It’s everywhere on the Web. Whether you call it social media, social networking, or Web 2.0, the internet has provided all of us some great tools to use in the method of connecting to one another. Perhaps you’ve used Myspace, Facebook, LinkedIn or the latest tool called Twitter? All of these web-based applications allow you to interact with the entire world. Let’s talk about how a parent can put these resources to good use.
MySpace, Facebook, LinkedIn, Ning and a host of many that emerge onto the scene each day are “social” networks. You begin by entering a profile about yourself that allows others to find out about you and you to learn more about them. If you find commonalities, you can be friends and chat with each other, exchanging emails or live conversation via the keyboard. You can join groups and meet several more people who enjoy the same topics you do. More and more applications now provide a way to share pictures and video, birthdays and more. The chart above shows just how popular these sites are becoming. Many are doubling in size while a few are shifting from one network to the other. At the end of the day, all it takes is a little experimentation and one foot willing to step forward. Best of all - it’s free.
Twitter is the latest “Darling of the Internet.” Twitter allows you to interact in real time with people using 140 character messages. It’s kind of like text messaging for your computer. You can search for people by keywords that can represent a geographical area, work or industry and other interest. A search on terms like autism, cerebral palsy and other special needs on Twitter will show you many others that you can trade stories with, share highs and lows and gather information from.
Blogs, like this one, are another new tool to the internet that are making their way into the mainstream. Blogs allow you to read posts, click on underlined words called hyperlinks that take you to more information on that subject, and they also allow you to comment on what you’ve read. Commenting allows you to become part of the topic for others to see and comment on as well. Blogging facilitates conversation - and what good is life without a little conversation?
The only caution when engaging any social networking site is to use your best judgment. Don’t believe everything you read and with a quick search on Google you can find info to back up most topics you come across to investigate further. Personal information is not normally requested once your profile is put together. If someone wants more information, you can always simply refuse or inquire on its necessity. Also, just because it is on the internet does not make it true. A general rule for credibility lies in the last three digits of an internet address. Dot Org’s (like www.cchs.org) are organizational sites or non-profits. Dot Gov’s (like www.census.gov) are government run sites.
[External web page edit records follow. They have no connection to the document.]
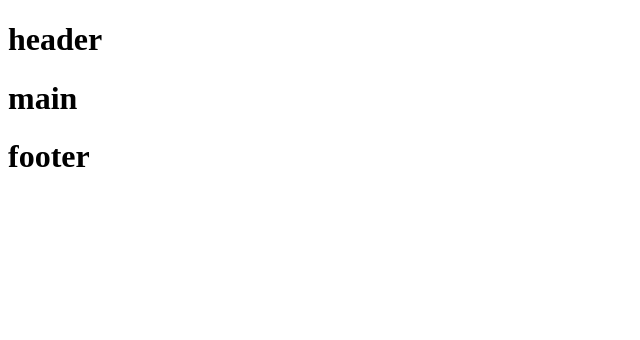
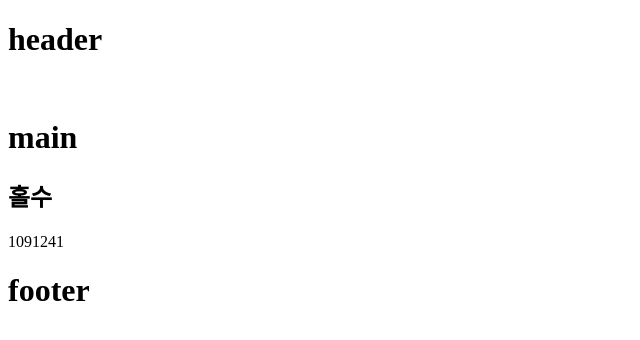
Before and after one commit to JudeSeo/InflearnReact, a React (Vite) app in the folder section05/: page / in a window 1280 px wide. Shown: the top 340 px of the page, without its empty margins (0-640 px from the left). Built offline with nearby package versions, Linux system fonts and the light colour scheme.

Commit message:
section05.3 중간커밋

```diff
--- a/section05/src/Components/Main.jsx
+++ b/section05/src/Components/Main.jsx
@@ -1,7 +1,24 @@
+// 주의사항
+// 중괄호 내부에는 자바스크립트 표현식만 가능
+// 숫자, 문자열, 배열 값만 렌더링 된다. (객체 안됨)
+// 모든 태그는 닫혀있어야 한다.
+// 최상위 태그는 하나여야만 한다.
+
 const Main = () => {
+    const number = 9;
+    const obj = {a: 1}
     return (
         <main>
+            <img></img>
             <h1>main</h1>
+            <h2>{number % 2 === 0 ? "짝수" : "홀수"}</h2>
+            {10}
+            {number}
+            {[1, 2, 4]}
+            {true}
+            {undefined}
+            {null}
+            {obj.a}
         </main>
     )
 }
```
These sites can be raised a little higher in the credibility range but that’s not to say there aren’t just as many Dot Com (www.google.com) sites with good reputations as well. Again, use your best judgment.
Ready to Open the Door?
We have covered many topics and sites in this post. You are highly encouraged to try them out for yourself. In minimal time you will find that no matter what special interest you have, whether it’s autism, microcephaly, cerebral palsy, scrapbooking or sports - you have many people waiting to talk with you and share. We have had the fortune of meeting many other facilities like ours using these methods so that we can inquire on services and programs and allow them to do the same with us. We’ve talked to nationally known people that we would not have normally been exposed to. The internet opens a large door. It’s up to you to open it.
We’ve left a few pieces of information out - and on purpose. We hope that those of you with experiences on the sites we’ve discussed can fill in the gaps. Have you used any of these sites before? Were they good experiences? Did you meet others similar to your child’s diagnosis? Would you recommend other sites not listed? Please share any and all experiences in the comments section below. We’d love to hear from you.